Entries provided:
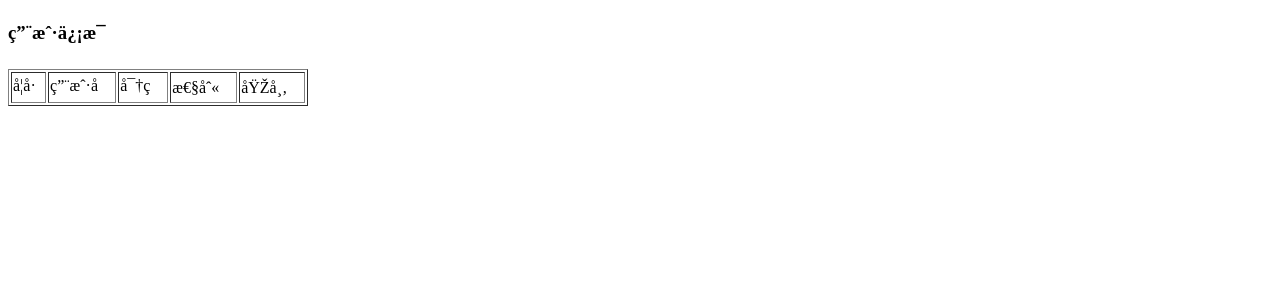
Repository: Lambert520/page1
Page: http://localhost/SpringMvc_Test/
These files come from the project's save history. The page is drawn as it stood at one moment and after the next save; the edit follows.
The browser window is 1280 px wide. The pictures show the whole page.
The page is served by Tomcat 9.

Above is the page before, as saved 2018-10-15 14:57:01.

After the next save:
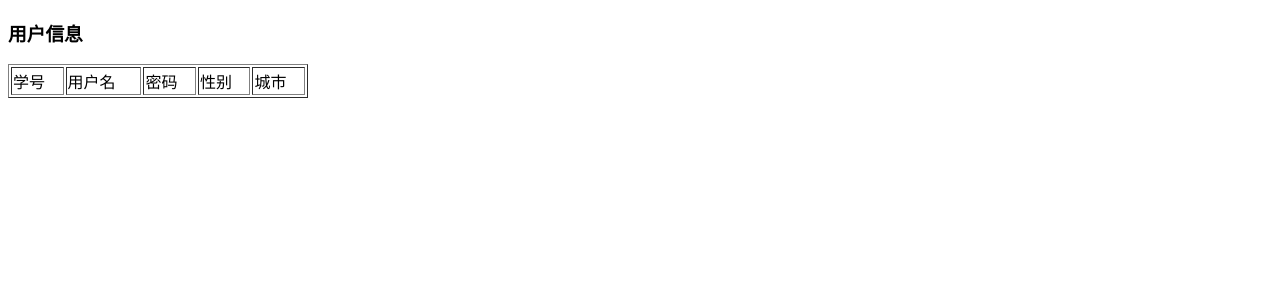
Saved 85 s later.
--- a/page1/SpringMvc_Test/WebContent/index.jsp
+++ b/page1/SpringMvc_Test/WebContent/index.jsp
@@ -1,10 +1,10 @@
-<%@ page language="java" contentType="text/html; charset=ISO-8859-1"
-    pageEncoding="ISO-8859-1"%>
+<%@ page language="java" contentType="text/html; charset=UTF-8"
+    pageEncoding="UTF-8"%>
 <%@ taglib uri="http://java.sun.com/jsp/jstl/core" prefix="c" %>
 <!DOCTYPE html PUBLIC "-//W3C//DTD HTML 4.01 Transitional//EN" "http://www.w3.org/TR/html4/loose.dtd">
 <html>
 <head>
-	<meta http-equiv="Content-Type" content="text/html; charset=ISO-8859-1">
+	<meta http-equiv="Content-Type" content="text/html; charset=UTF-8">
 	<title>用户列表</title>
 </head>
 <body>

Directions for this task:
Find the word "language" in the entries above and gather every line that holds it.

Your response:
-<%@ page language="java" contentType="text/html; charset=ISO-8859-1"
+<%@ page language="java" contentType="text/html; charset=UTF-8"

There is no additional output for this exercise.